Data for processing –
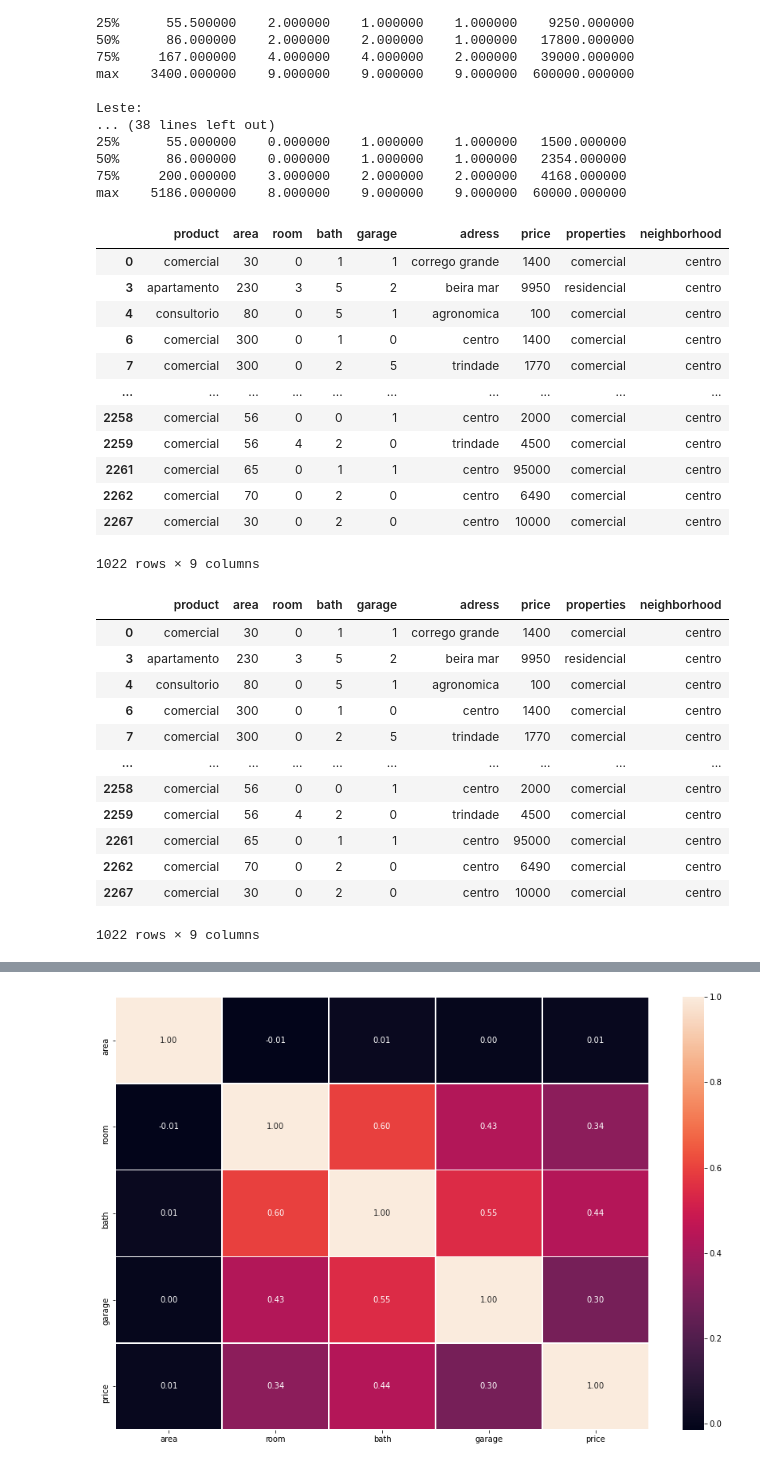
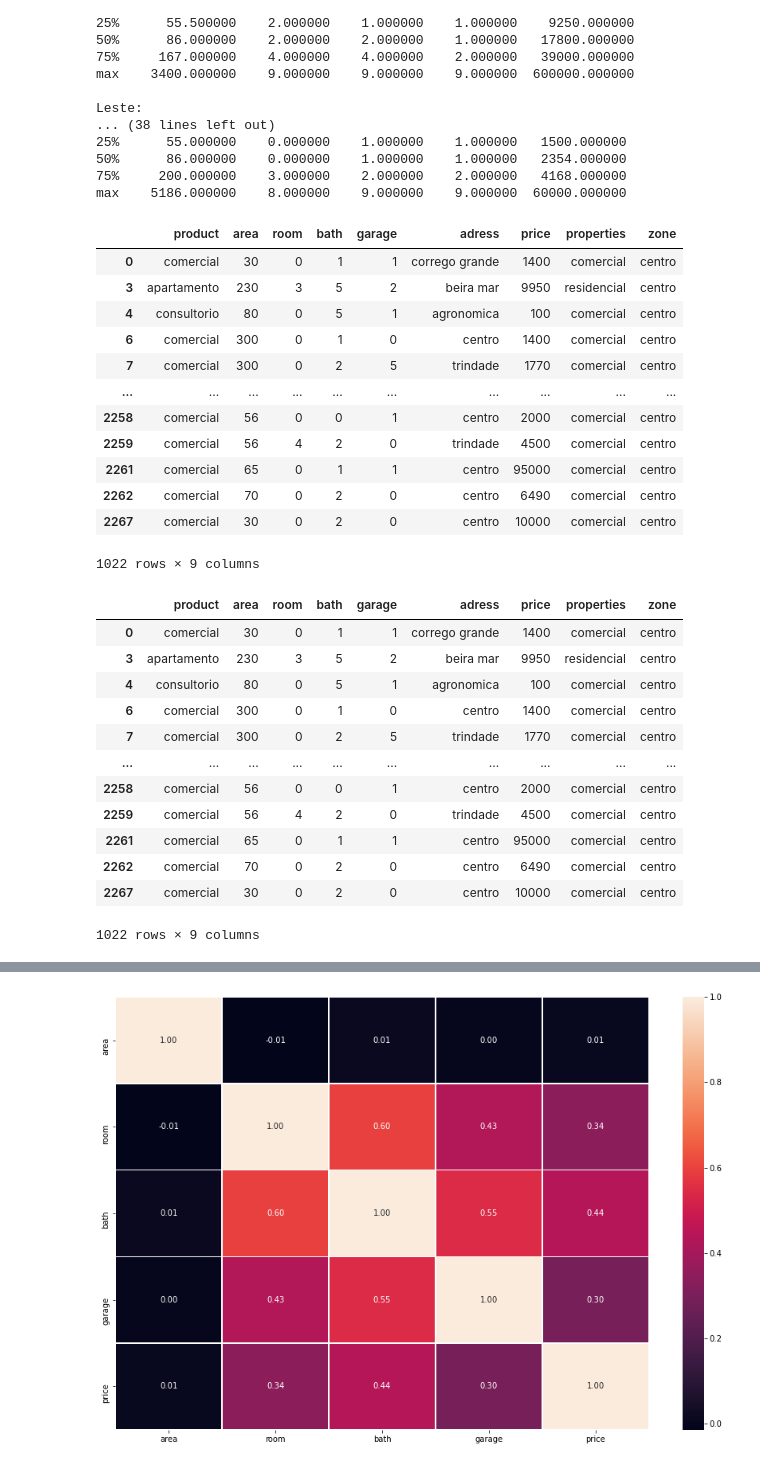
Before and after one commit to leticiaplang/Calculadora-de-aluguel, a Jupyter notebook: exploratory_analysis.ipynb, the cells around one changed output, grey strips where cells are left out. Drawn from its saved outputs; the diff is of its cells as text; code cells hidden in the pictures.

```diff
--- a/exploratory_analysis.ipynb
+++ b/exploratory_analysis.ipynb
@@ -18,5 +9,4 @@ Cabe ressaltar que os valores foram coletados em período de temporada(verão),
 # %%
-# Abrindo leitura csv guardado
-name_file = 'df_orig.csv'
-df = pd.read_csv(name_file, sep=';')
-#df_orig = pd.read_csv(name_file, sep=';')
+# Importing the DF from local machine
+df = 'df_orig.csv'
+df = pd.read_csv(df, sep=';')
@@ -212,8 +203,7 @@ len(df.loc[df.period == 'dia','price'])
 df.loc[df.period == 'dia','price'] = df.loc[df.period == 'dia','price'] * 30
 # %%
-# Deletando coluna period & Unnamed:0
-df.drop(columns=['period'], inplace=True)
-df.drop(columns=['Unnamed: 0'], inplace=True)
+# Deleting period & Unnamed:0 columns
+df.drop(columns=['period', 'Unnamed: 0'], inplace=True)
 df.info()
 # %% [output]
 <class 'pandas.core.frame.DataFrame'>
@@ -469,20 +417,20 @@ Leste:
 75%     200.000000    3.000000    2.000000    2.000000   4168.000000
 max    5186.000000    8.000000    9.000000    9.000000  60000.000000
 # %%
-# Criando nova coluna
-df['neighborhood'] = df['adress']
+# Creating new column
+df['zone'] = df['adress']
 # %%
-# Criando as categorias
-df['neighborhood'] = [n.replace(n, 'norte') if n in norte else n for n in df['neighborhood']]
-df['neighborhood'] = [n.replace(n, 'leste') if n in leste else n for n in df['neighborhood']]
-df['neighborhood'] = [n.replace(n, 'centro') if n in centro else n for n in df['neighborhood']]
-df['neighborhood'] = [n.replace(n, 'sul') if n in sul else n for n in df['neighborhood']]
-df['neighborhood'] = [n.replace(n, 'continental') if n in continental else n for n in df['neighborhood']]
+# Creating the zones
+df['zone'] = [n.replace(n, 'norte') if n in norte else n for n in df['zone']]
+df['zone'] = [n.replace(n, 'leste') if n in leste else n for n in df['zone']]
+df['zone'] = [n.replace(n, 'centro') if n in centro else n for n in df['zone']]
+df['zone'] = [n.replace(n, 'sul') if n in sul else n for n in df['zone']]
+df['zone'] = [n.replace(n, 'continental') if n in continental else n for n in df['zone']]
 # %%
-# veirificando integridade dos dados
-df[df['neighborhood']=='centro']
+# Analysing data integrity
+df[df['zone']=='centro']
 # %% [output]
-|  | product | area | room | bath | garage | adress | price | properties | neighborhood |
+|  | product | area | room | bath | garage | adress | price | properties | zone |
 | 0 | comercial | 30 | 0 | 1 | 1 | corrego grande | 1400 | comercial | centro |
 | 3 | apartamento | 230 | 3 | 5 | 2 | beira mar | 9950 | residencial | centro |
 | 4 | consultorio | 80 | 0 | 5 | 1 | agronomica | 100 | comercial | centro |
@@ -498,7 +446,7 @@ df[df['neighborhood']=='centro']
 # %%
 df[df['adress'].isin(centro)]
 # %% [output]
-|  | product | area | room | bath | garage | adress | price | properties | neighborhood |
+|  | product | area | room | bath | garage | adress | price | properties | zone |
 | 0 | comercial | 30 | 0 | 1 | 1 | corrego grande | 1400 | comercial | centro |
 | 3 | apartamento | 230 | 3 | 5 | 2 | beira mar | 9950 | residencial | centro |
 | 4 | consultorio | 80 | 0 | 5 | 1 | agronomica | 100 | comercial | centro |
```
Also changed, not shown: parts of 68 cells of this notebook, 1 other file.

Assigned task –
Once the pictures are set aside, repeat the data above exactly.

Task output –
Before and after one commit to leticiaplang/Calculadora-de-aluguel, a Jupyter notebook: exploratory_analysis.ipynb, the cells around one changed output, grey strips where cells are left out. Drawn from its saved outputs; the diff is of its cells as text; code cells hidden in the pictures.

```diff
--- a/exploratory_analysis.ipynb
+++ b/exploratory_analysis.ipynb
@@ -18,5 +9,4 @@ Cabe ressaltar que os valores foram coletados em período de temporada(verão),
 # %%
-# Abrindo leitura csv guardado
-name_file = 'df_orig.csv'
-df = pd.read_csv(name_file, sep=';')
-#df_orig = pd.read_csv(name_file, sep=';')
+# Importing the DF from local machine
+df = 'df_orig.csv'
+df = pd.read_csv(df, sep=';')
@@ -212,8 +203,7 @@ len(df.loc[df.period == 'dia','price'])
 df.loc[df.period == 'dia','price'] = df.loc[df.period == 'dia','price'] * 30
 # %%
-# Deletando coluna period & Unnamed:0
-df.drop(columns=['period'], inplace=True)
-df.drop(columns=['Unnamed: 0'], inplace=True)
+# Deleting period & Unnamed:0 columns
+df.drop(columns=['period', 'Unnamed: 0'], inplace=True)
 df.info()
 # %% [output]
 <class 'pandas.core.frame.DataFrame'>
@@ -469,20 +417,20 @@ Leste:
 75%     200.000000    3.000000    2.000000    2.000000   4168.000000
 max    5186.000000    8.000000    9.000000    9.000000  60000.000000
 # %%
-# Criando nova coluna
-df['neighborhood'] = df['adress']
+# Creating new column
+df['zone'] = df['adress']
 # %%
-# Criando as categorias
-df['neighborhood'] = [n.replace(n, 'norte') if n in norte else n for n in df['neighborhood']]
-df['neighborhood'] = [n.replace(n, 'leste') if n in leste else n for n in df['neighborhood']]
-df['neighborhood'] = [n.replace(n, 'centro') if n in centro else n for n in df['neighborhood']]
-df['neighborhood'] = [n.replace(n, 'sul') if n in sul else n for n in df['neighborhood']]
-df['neighborhood'] = [n.replace(n, 'continental') if n in continental else n for n in df['neighborhood']]
+# Creating the zones
+df['zone'] = [n.replace(n, 'norte') if n in norte else n for n in df['zone']]
+df['zone'] = [n.replace(n, 'leste') if n in leste else n for n in df['zone']]
+df['zone'] = [n.replace(n, 'centro') if n in centro else n for n in df['zone']]
+df['zone'] = [n.replace(n, 'sul') if n in sul else n for n in df['zone']]
+df['zone'] = [n.replace(n, 'continental') if n in continental else n for n in df['zone']]
 # %%
-# veirificando integridade dos dados
-df[df['neighborhood']=='centro']
+# Analysing data integrity
+df[df['zone']=='centro']
 # %% [output]
-|  | product | area | room | bath | garage | adress | price | properties | neighborhood |
+|  | product | area | room | bath | garage | adress | price | properties | zone |
 | 0 | comercial | 30 | 0 | 1 | 1 | corrego grande | 1400 | comercial | centro |
 | 3 | apartamento | 230 | 3 | 5 | 2 | beira mar | 9950 | residencial | centro |
 | 4 | consultorio | 80 | 0 | 5 | 1 | agronomica | 100 | comercial | centro |
@@ -498,7 +446,7 @@ df[df['neighborhood']=='centro']
 # %%
 df[df['adress'].isin(centro)]
 # %% [output]
-|  | product | area | room | bath | garage | adress | price | properties | neighborhood |
+|  | product | area | room | bath | garage | adress | price | properties | zone |
 | 0 | comercial | 30 | 0 | 1 | 1 | corrego grande | 1400 | comercial | centro |
 | 3 | apartamento | 230 | 3 | 5 | 2 | beira mar | 9950 | residencial | centro |
 | 4 | consultorio | 80 | 0 | 5 | 1 | agronomica | 100 | comercial | centro |
```
Also changed, not shown: parts of 68 cells of this notebook, 1 other file.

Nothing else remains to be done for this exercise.